“I don’t know what the average is, but [the pickers] make a valiant attempt to recycle whatever they can,” he added.

Both Ficorelli and Valcich said they do not get paid for any of their scrap material (though Ficorelli said Gershow does pay for newspaper and cardboard material). However, they don’t have to pay tipping fees for recyclables, because Eastern Resource Recycling can turn those products around and sell them for a profit.

“We’re basically just happy to get rid of them at no cost,” Ficorelli said.

While materials like glass and plastic may not be very valuable here in the U.S., these materials can be separated out and sold internationally. According to www.recycleinme.com— which lists current market prices for various scrap materials — the price of plastics in China, for example, is roughly three times the market price in the U.S.

As part of its new waste management plan, which is regulated by the state Department of Environmental Conservation (DEC), Southampton Town is being required to gather information from private carters regarding their recycling habits. This will give the town a better idea of where all its waste is going.

However, Assemblyman Thiele said even with this information, the town would not necessarily have the authority to regulate it.

“It makes it difficult to enforce these recycling goals, because [the town] doesn’t really have control over the waste stream,” he explained.

Thiele said the town will have to re-shift its priorities in order to truly be able to regulate and control its solid waste. When the landfill was shut-down, Thiele said the town took a good hard look at alternatives to waste disposal, including building a waste-management plant or a recycling facility. But instead, he said, the town took “the path of least resistance.”

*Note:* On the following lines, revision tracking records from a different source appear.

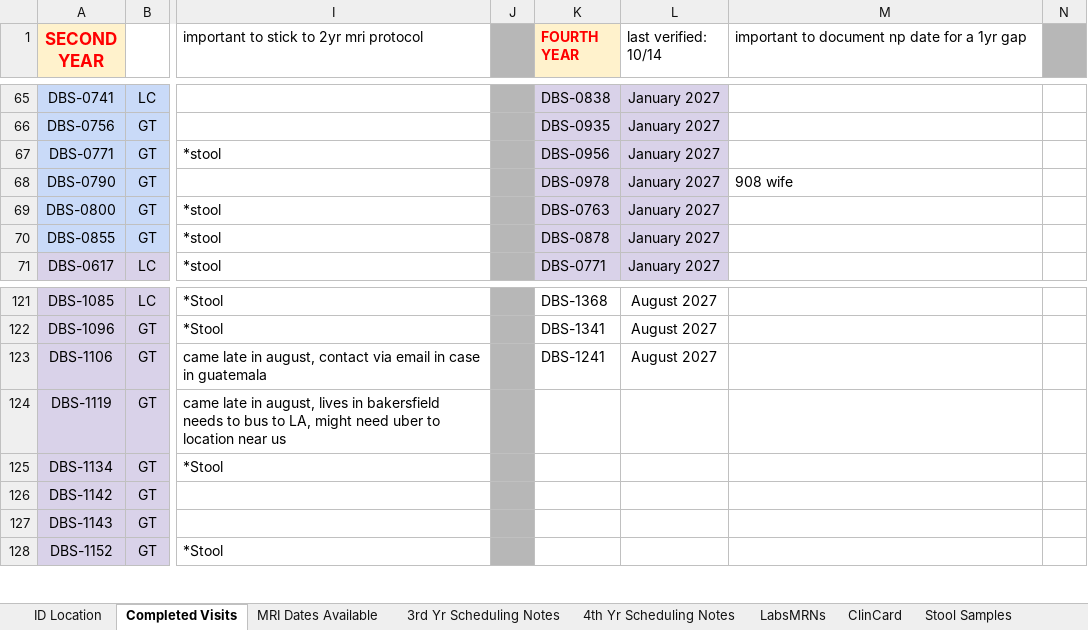
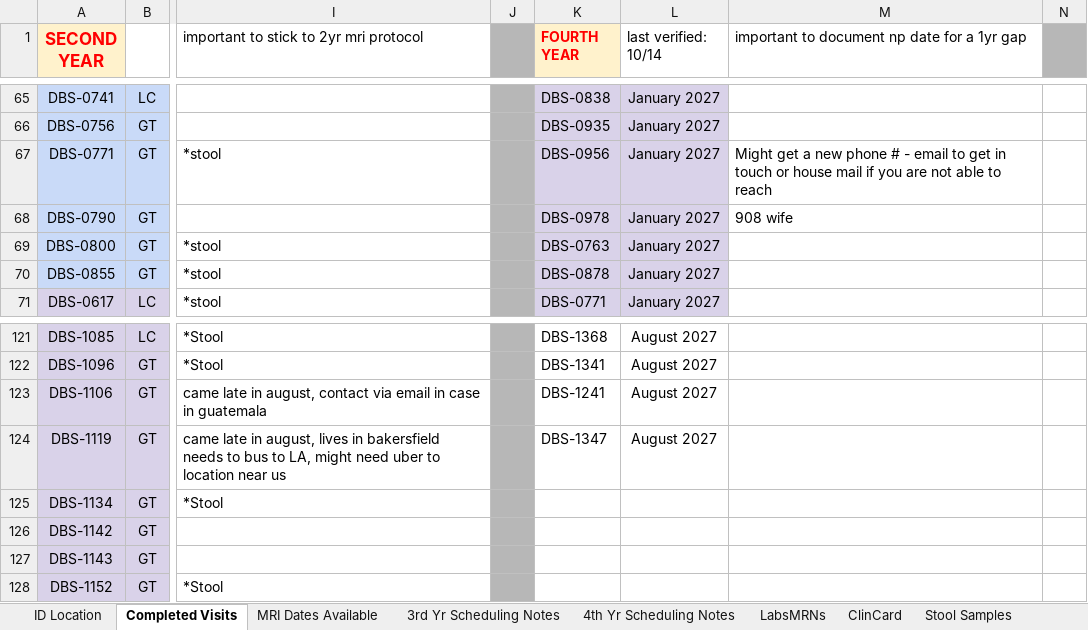
Before and after one commit to HusseinYassineMD/dbs-study-dashboard, an Excel workbook: DBS Tracker.xlsx, sheet Completed Visits, drawn as a sheet; only a part is shown, gaps mark what is left out; values as stored, in another font and other column widths than the file's, no borders; charts and pictures not drawn; the diff names each change by its address in the sheet, - before the commit and + after, or states it on an @@ line.

```diff
--- a/DBS Tracker.xlsx (sheet Completed Visits)
+++ b/DBS Tracker.xlsx (sheet Completed Visits)
-M67: (empty)
+M67: Might get a new phone # - email to get in touch or house mail if you are not able to reach
-K124 (FOURTH YEAR): (empty)
+K124 (FOURTH YEAR): DBS-1347
-L124 (last verified: 10/14): (empty)
+L124 (last verified: 10/14): August 2027
```
Also changed, not shown: sheet 3rd Yr Scheduling Notes, sheet Study Partner, sheet 4th Yr Scheduling Notes, sheet ClinCard, sheet MRI Dates Available, charts or pictures, Monthly Meeting Updates.xlsx, 1 other file.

Thiele continued, “My guess is that less waste is being recycled today.”